But it was the outside education that got me back in touch with my innate self. It was science based, out of hospital education that reminded me of what I already knew inside, from the cellular memory of my ancestors — that my body worked. That my baby knew how to be born. That is wasn’t MY birth, but her birth and I needed to trust that. It was a doula and outside education, that showed me that pregnancy, labor and birth didn’t have to be scary and overwhelming. Instead, it allowed me to participate in the process and find joy in trusting it. I began to see the Doctors, Nurses and hospital as a support system rather than a hard line of what was going to be done to me and for me. I took on the consumer role and I participated in my care.
I had to find this for myself – it was offered and I had to take it. That is what restored my voice. A voice and a power that I had lost at a very young age. No fault to those around me who raised and nurtured me – it was just how it was done back then. But it crippled me in a way that held me back from knowing who I was and what I needed to be happy. My pregnancy, after six losses, came at just the right time in my life. Time and hardship were needed to soften me. In hindsight, all the loss and pain I endured, kept me open to what was coming. Acceptance to learn that boundaries and saying no for the first time would allow something better in my life. A NO to someone else is simply a yes to yourself. In labor and birth – it is essential. Accept and learn it early.
Women without practice in asking for more information before they give a blanket yes, will agree to things out of fear that they might make the wrong choice. Women without practice in saying no because it feels off, will say yes to things in traditional medical care(membranes sweeping, induction, scheduled cesareans before holidays) without taking time to feel it out, research evidence based sources to see it it’s right for themselves or their family. Women need practice to find their yes and no.
We, as doulas, can introduce the concept of yes and no to women early with their healthcare and how to use and set clear boundaries in their new role as a mother. We can role play and practice with medical scenarios as well as pleasurable touch, to comfort her in the labor process. Learning to ask for what she likes and needs is just as important as practicing how to say no to something she doesn’t like or want. What feels good is almost as hard to find a voice for, since we are not used to asking for what we want nor expecting that we can get it.

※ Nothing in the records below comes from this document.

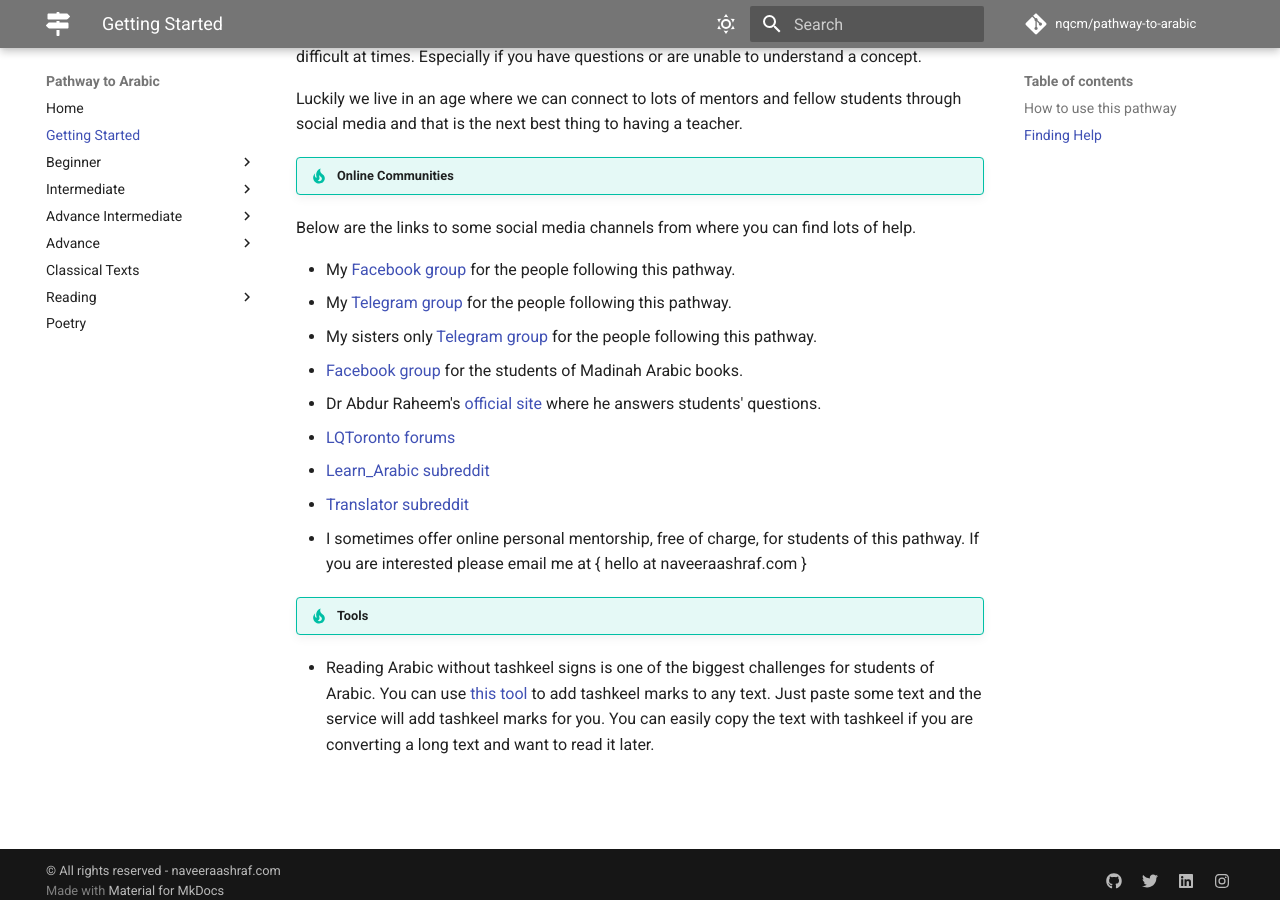
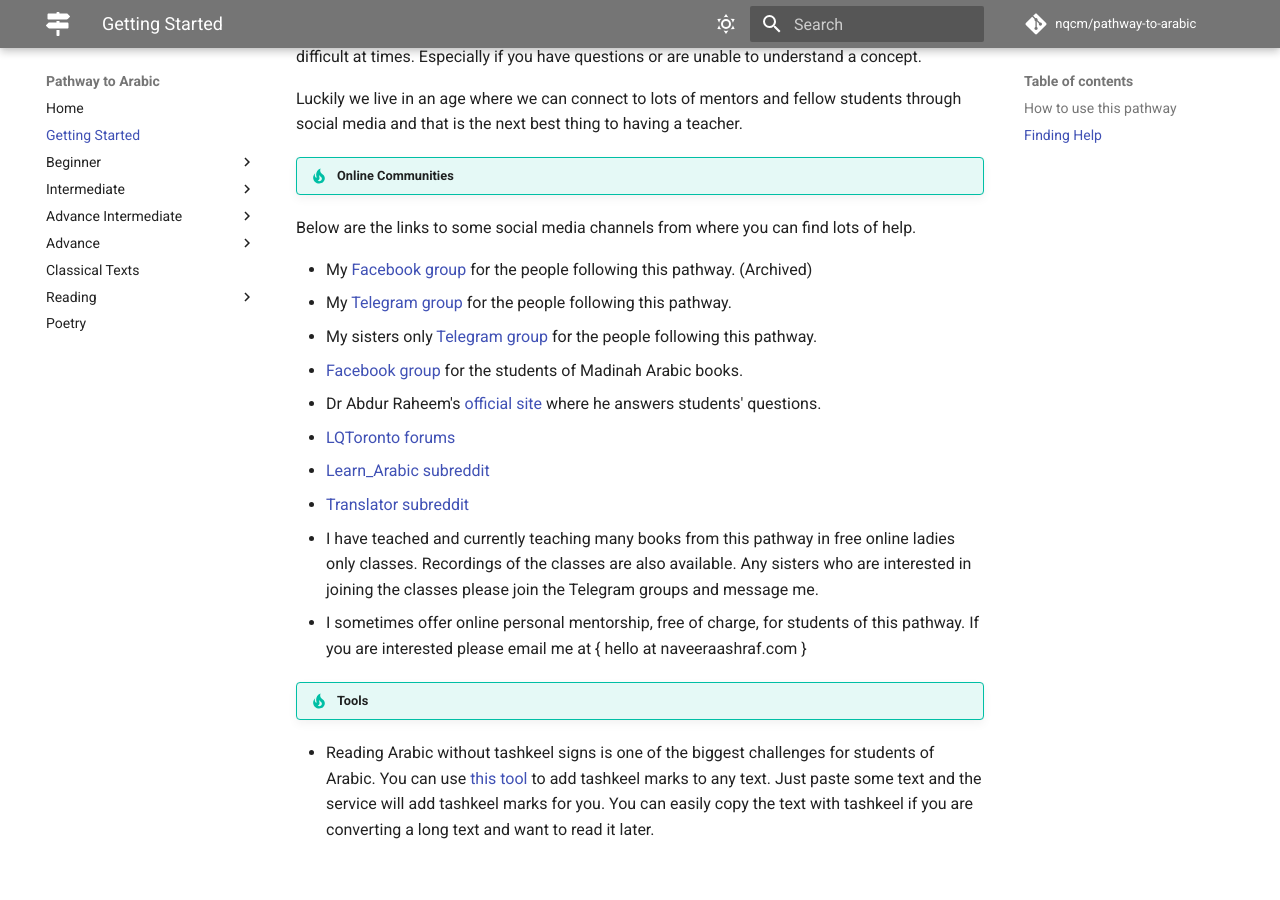
Before and after one commit to nqcm/pathway-to-arabic, an MkDocs documentation site: the page built from docs/getting-started.md, in a window 1280 px wide and 900 px high, scrolled down 644 px. Built offline with MkDocs 1.6.1 and Material for MkDocs 9.7.7, drawn with Linux system fonts in a browser that asks for light colours; comment, search, counter and statistics services are not loaded.

```diff
--- a/docs/getting-started.md
+++ b/docs/getting-started.md
@@ -32,7 +32,7 @@ Luckily we live in an age where we can connect to lots of mentors and fellow stu
 
 Below are the links to some social media channels from where you can find lots of help.
 
-- My [Facebook group](https://www.facebook.com/groups/pathwaytoarabic/){target=\_blank} for the people following this pathway.
+- My [Facebook group](https://www.facebook.com/groups/pathwaytoarabic/){target=\_blank} for the people following this pathway. (Archived)
 - My [Telegram group](https://t.me/pathway_to_arabic){target=\_blank} for the people following this pathway.
 - My sisters only [Telegram group](https://t.me/+vAAsT4s5bD00OGVk){target=\_blank} for the people following this pathway.
 - [Facebook group](https://www.facebook.com/groups/madinabooks/){target=\_blank} for the students of Madinah Arabic books.
@@ -40,6 +40,7 @@ Below are the links to some social media channels from where you can find lots o
 - [LQToronto forums](http://www.lqtoronto.com/forums/){target=\_blank}
 - [Learn_Arabic subreddit](https://www.reddit.com/r/learn_arabic/){target=\_blank}
 - [Translator subreddit](https://www.reddit.com/r/translator/){target=\_blank}
+- I have teached and currently teaching many books from this pathway in free online ladies only classes. Recordings of the classes are also available. Any sisters who are interested in joining the classes please join the Telegram groups and message me.
 - I sometimes offer online personal mentorship, free of charge, for students of this pathway. If you are interested please email me at { hello at naveeraashraf.com }
 
 !!! tip "Tools"
```
Also changed, not shown: docs/beginner/course1.md (+1 -2 lines), docs/beginner/course2.md (+1 -2 lines), docs/beginner/course3.md (+1 -3 lines), docs/reading/iraab-quran-mehrali.md (+2 -0 lines).
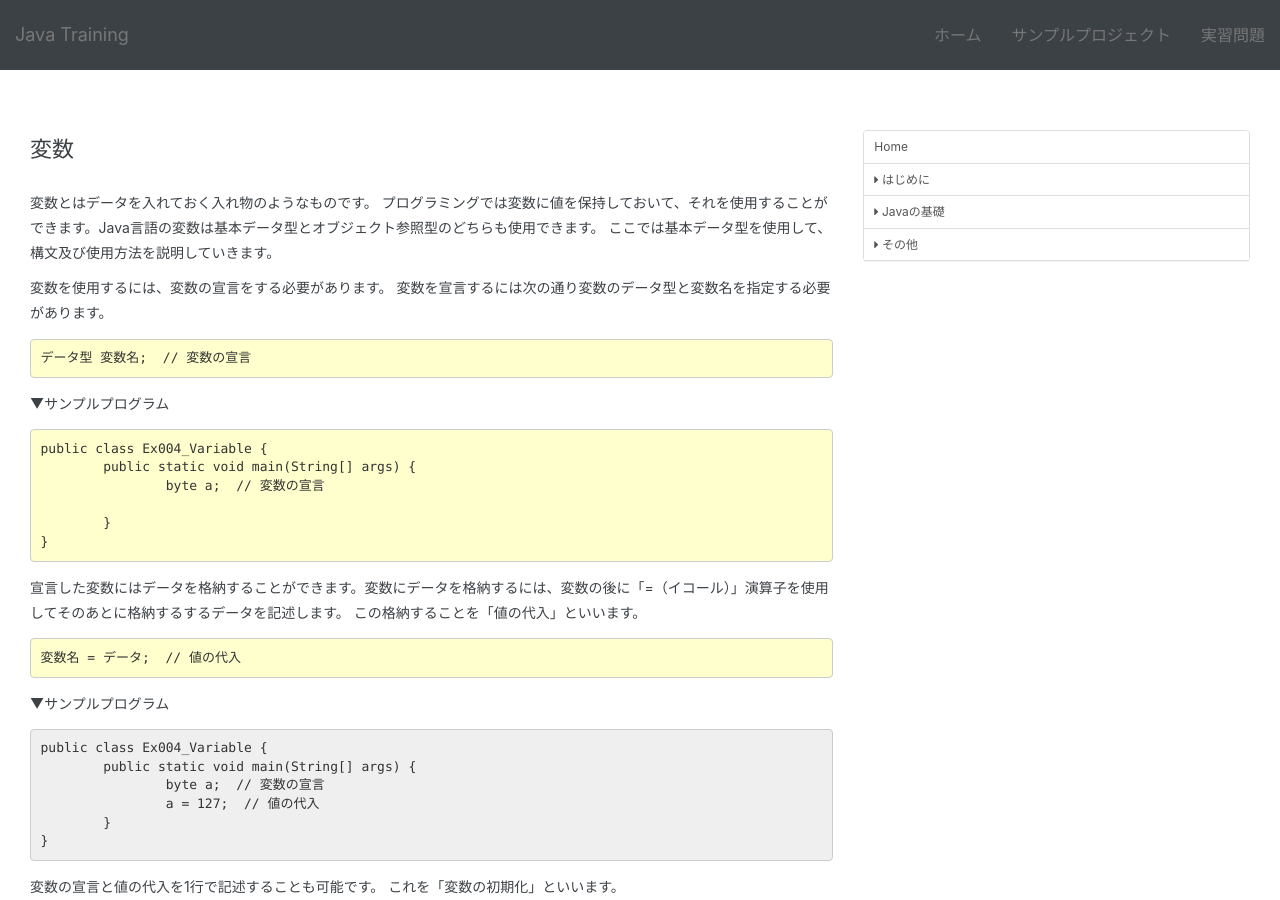
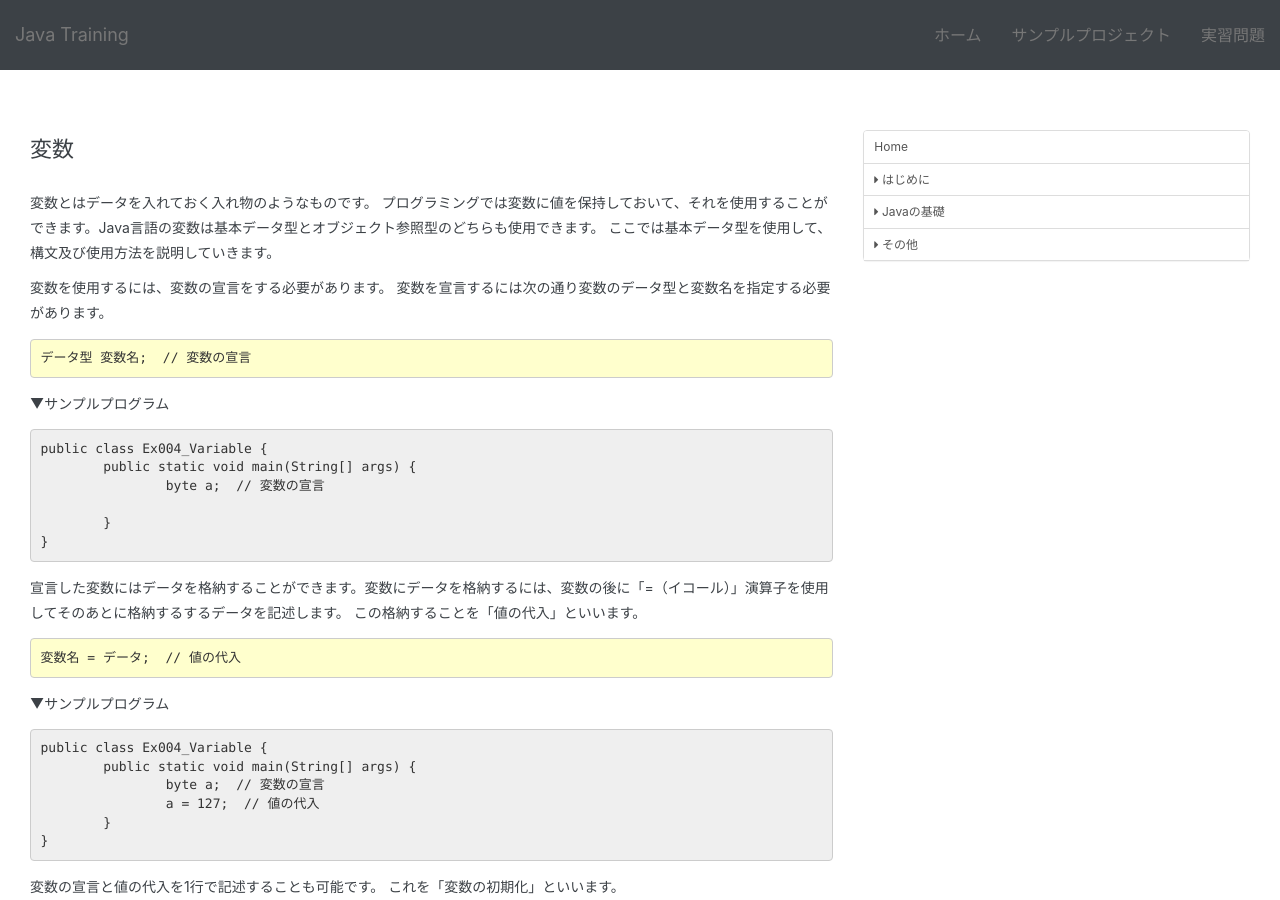
Before and after one commit to modulesjp/JavaTraining, a Jekyll site: the page built from docs/fundamentals/2.0.4.variable.md, in a window 1280 px wide and 900 px high. Built offline with Jekyll 4.4.1, drawn with Linux system fonts in a browser that asks for light colours; nearby versions of some CDN libraries; our own code applies the rules of GitHub Pages for plain Markdown files.

Commit message:
2018.04.02

````diff
--- a/docs/fundamentals/2.0.4.variable.md
+++ b/docs/fundamentals/2.0.4.variable.md
@@ -12,7 +12,7 @@
 
 ▼サンプルプログラム
 
-```java:sample
+```java
 public class Ex004_Variable {
 	public static void main(String[] args) {
 		byte a;  // 変数の宣言
````
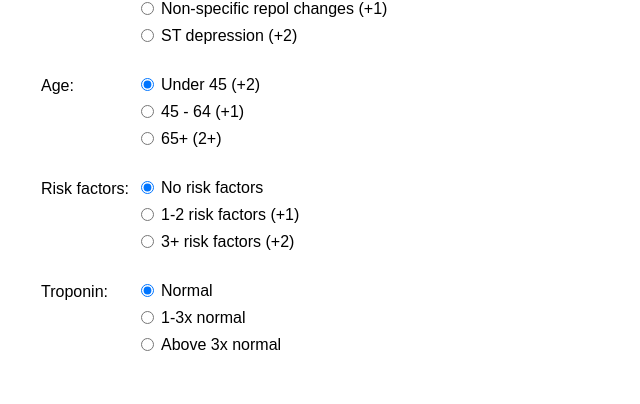
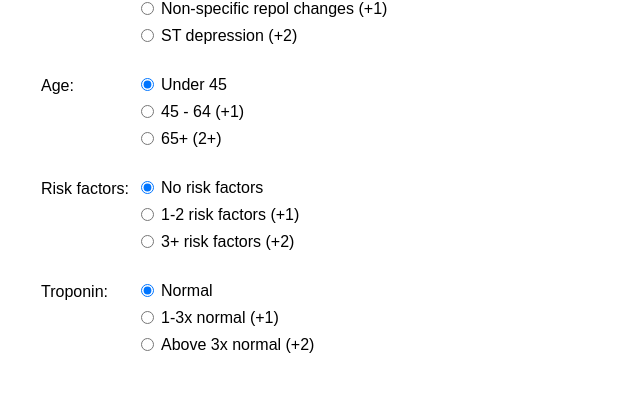
Before and after one commit to orrin-ahola/home-page, a plain HTML site: page calc/HEART/index.html in a window 1280 px wide. Shown: the part 209-613 px from the top of the page, without its empty margins (0-640 px from the left). Drawn offline with Linux system fonts and the light colour scheme.

Commit message:
Update index.html

```diff
--- a/calc/HEART/index.html
+++ b/calc/HEART/index.html
@@ -47,7 +47,7 @@
                 <th>
                     <div>
                         <input onclick="calcHEART()" type="radio" name="age" id="young" value="0" checked>
-                        <label for="young">Under 45 (+2)</label>
+                        <label for="young">Under 45</label>
                     </div>
                     <div>
                         <input onclick="calcHEART()" type="radio" name="age" id="middle" value="1">
@@ -85,11 +85,11 @@
                     </div>
                     <div>
                         <input onclick="calcHEART()" type="radio" name="trop" id="mildtrop" value="1">
-                        <label for="mildtrop">1-3x normal</label>
+                        <label for="mildtrop">1-3x normal (+1)</label>
                     </div>
                     <div>
                         <input onclick="calcHEART()" type="radio" name="trop" id="hightrop" value="2">
-                        <label for="hightrop">Above 3x normal</label>
+                        <label for="hightrop">Above 3x normal (+2)</label>
                     </div>
                 </th>
             </tr>
```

If a mama can get strong practice in boundaries and what works or doesn’t work for her, it will also carry over to her postpartum period. Asking for help and saying no to help that is not working for her new family, can all be practiced ahead of time. Letting go of self-care decisions that may hurt or offend someone else – is uncomfortable to learn but it can also save her family life. Giving a women more autonomy will only help her be a stronger mother for her baby.
As doulas, we need to own our voice and boundaries in order to authentically teach it to our birthing mothers. We can hold space better while a mama is working out her voice in the birth room. It is easier to see that it is not our birth but HER journey. We can offer her the tools we are already using because they are working on our lives already. When caretakers begin to say no in order to take care of themselves, they come to a birth holding space for this new baby in a different way. There is no rule book for women that say we need to be overworked, overstressed and undervalued. That is a choice. Just say no.
Now the challenge begins. Are you worth saying yes to?